Image shows a rock core in a trough
October 19, 2020

Austin Chalk Core

Bedding features in the core from the USGS Gulf Coast #4 Bonham borehole, in the Eagle Ford Group mudstones from a depth of about 401 feet, Fannin County, Texas.
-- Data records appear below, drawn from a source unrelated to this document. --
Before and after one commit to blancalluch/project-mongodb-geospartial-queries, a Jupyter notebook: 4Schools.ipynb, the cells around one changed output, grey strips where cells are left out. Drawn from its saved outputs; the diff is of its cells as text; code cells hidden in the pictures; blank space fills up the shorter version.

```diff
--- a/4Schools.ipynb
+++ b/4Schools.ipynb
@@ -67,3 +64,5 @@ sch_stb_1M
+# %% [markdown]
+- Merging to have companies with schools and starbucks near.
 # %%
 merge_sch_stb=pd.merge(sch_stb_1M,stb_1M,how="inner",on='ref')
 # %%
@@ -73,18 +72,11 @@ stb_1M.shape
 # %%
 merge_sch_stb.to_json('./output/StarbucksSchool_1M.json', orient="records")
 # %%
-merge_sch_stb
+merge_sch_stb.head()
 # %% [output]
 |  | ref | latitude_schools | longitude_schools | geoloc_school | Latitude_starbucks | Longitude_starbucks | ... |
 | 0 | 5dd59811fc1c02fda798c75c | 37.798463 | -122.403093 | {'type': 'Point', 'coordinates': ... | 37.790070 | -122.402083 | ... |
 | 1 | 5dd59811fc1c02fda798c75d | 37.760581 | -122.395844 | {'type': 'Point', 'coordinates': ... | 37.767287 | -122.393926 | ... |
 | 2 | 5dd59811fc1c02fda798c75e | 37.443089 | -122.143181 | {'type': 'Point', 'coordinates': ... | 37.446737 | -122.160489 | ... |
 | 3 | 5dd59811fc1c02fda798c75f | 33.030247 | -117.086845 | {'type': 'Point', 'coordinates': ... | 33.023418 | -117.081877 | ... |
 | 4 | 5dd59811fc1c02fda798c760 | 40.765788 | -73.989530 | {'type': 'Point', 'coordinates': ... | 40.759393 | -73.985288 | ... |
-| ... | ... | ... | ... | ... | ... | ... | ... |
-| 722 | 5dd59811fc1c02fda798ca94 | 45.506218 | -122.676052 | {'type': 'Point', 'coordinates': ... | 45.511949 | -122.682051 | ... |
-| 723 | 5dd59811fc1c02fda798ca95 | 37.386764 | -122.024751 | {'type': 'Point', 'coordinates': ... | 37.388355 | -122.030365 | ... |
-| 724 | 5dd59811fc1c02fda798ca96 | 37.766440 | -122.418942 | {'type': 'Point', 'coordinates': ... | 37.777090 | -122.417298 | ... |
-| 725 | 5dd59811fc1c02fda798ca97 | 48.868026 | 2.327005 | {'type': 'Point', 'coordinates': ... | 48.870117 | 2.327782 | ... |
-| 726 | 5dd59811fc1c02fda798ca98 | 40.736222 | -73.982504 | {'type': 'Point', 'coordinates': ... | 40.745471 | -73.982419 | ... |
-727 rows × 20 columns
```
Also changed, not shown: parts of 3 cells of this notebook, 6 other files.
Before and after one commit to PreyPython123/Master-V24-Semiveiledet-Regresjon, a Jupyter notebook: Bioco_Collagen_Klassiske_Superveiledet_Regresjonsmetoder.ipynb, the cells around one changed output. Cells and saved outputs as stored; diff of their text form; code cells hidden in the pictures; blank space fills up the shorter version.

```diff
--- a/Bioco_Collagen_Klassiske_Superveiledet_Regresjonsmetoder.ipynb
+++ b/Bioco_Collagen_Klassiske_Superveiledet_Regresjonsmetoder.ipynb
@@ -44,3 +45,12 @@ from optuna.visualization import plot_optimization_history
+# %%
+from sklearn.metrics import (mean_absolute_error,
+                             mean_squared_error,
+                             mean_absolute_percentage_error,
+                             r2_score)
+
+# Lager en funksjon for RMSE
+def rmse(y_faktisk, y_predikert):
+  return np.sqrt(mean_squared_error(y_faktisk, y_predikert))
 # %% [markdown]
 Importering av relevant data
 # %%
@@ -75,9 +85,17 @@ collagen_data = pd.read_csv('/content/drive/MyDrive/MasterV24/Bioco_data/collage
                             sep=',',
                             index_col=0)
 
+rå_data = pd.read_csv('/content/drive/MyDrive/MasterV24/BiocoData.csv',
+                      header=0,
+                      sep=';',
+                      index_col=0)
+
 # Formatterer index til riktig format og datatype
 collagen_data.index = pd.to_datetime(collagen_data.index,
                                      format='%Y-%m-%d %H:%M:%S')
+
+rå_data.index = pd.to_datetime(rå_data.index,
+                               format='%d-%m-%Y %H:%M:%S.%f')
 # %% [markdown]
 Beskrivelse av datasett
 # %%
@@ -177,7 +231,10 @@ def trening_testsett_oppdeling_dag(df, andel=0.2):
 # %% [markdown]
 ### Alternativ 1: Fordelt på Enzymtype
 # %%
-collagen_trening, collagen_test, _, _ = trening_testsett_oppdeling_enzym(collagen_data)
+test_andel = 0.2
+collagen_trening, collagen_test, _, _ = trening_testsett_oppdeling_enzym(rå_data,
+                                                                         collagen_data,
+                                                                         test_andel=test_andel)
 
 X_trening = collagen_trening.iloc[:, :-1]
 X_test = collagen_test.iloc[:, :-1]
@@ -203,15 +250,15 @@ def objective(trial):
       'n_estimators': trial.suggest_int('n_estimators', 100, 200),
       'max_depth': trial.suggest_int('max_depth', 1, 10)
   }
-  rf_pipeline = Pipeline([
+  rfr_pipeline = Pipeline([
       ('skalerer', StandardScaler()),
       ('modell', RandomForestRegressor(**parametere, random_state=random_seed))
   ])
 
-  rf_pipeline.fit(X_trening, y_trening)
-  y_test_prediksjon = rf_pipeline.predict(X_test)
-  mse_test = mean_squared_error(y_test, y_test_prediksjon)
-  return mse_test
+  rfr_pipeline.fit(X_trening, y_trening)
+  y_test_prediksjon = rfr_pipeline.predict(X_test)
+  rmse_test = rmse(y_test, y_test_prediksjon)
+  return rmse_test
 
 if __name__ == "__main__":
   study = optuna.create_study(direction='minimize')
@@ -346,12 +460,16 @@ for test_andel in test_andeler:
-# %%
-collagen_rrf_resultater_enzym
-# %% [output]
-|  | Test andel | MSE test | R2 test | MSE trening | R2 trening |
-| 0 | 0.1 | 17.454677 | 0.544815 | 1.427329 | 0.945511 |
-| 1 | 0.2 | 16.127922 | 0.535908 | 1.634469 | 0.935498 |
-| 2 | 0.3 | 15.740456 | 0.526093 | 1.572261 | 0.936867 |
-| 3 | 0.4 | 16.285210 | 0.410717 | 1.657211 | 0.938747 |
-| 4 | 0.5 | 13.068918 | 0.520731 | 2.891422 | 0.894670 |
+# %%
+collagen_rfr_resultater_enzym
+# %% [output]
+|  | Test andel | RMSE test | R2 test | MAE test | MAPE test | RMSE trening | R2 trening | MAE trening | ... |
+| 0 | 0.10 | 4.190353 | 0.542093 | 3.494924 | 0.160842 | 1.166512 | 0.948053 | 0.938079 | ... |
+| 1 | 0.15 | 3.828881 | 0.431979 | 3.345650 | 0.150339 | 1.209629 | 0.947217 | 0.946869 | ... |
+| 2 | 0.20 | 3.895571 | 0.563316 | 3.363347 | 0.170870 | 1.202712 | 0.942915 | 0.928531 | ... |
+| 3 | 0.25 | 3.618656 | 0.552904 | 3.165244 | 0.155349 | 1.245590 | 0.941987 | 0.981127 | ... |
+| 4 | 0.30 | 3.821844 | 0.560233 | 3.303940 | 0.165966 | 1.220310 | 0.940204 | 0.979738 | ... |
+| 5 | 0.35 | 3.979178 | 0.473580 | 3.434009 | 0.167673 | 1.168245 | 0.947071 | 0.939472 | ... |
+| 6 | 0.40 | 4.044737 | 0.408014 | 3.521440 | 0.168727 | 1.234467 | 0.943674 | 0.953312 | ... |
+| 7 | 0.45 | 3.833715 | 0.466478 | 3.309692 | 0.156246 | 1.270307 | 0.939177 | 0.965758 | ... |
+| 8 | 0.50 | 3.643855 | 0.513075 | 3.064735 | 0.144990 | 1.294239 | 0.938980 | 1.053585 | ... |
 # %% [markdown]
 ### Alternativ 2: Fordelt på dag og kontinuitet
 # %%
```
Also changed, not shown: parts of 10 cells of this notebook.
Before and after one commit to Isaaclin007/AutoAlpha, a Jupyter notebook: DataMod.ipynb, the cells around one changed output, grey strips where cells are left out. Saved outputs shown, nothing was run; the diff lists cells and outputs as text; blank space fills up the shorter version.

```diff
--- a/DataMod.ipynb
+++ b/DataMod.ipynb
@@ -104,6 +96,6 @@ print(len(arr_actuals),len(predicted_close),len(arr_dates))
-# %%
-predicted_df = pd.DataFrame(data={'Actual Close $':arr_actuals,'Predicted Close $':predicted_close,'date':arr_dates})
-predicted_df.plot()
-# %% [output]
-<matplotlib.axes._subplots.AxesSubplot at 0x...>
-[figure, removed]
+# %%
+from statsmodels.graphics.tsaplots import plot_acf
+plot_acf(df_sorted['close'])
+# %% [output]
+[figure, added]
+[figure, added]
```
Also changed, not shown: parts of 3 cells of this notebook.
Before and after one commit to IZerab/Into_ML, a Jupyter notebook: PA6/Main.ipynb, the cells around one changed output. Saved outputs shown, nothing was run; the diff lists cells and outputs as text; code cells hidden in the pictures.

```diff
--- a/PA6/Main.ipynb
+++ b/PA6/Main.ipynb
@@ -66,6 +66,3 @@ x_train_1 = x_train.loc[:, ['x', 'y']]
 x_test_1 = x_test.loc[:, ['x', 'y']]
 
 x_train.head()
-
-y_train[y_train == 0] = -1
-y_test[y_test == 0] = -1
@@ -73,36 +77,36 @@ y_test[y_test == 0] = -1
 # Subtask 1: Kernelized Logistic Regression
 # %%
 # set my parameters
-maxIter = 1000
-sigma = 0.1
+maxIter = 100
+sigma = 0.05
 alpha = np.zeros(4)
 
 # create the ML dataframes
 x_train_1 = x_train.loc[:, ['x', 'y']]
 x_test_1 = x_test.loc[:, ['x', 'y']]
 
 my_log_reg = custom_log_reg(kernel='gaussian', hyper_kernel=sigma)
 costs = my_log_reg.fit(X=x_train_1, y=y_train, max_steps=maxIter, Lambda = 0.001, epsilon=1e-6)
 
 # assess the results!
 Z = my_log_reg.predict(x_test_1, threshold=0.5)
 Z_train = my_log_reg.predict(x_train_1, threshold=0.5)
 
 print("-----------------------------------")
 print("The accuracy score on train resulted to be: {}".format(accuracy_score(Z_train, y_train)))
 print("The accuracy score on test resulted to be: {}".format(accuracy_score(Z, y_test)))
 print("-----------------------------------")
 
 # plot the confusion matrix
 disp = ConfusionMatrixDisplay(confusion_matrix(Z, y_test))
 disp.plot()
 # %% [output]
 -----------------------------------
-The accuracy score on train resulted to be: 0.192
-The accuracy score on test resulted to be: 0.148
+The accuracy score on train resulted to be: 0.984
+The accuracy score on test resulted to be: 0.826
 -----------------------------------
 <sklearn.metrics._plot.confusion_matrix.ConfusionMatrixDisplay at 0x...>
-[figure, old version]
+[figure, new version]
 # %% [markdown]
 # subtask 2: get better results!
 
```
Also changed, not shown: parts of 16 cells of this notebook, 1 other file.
The Eagle Ford Group lies underneath the Austin Chalk and serves as the source rock for much of the Austin Chalk's petroleum.

Image shows three men in safety equipment standing next to a drill rig
October 19, 2020

USGS Technicians Prepare to Take a Core of the Austin Chalk in Texas

USGS technicians at the USGS Gulf Coast #4 Bonham borehole in preparation for geophysical logging of the Austin Chalk Group and the Eagle Ford Group mudstones, Fannin County, Texas.

Image is an aerial shot showing grass-covered rolling hills with occasional exposed rock formations
October 11, 2020

Surprise Creek, Western North Slope of Alaska

Overview of folded Triassic, Jurassic, and Cretaceous rocks in southern part of Western North Slope.

Image shows a helicopter with four USGS scientists talking to each other next to it, with grasslands in the background
October 11, 2020

Tingmerkpuk Ridges

Geologists discuss the geology of Jurassic rocks in thurst-faulted structures near the southern limit of Western North Slope.

Silica Crucible and Glass Desiccator
October 11, 2020

Silica Crucible and Glass Desiccator

Geochemists use platinum, silica, and ceramic crucibles, shown here in a glass container called a desiccator.  Silica is used because it is resistant to extremely high temperatures and because it is chemically inert. Silicon, linked up with a pair of oxygen molecules as silicon dioxide, is known as silica.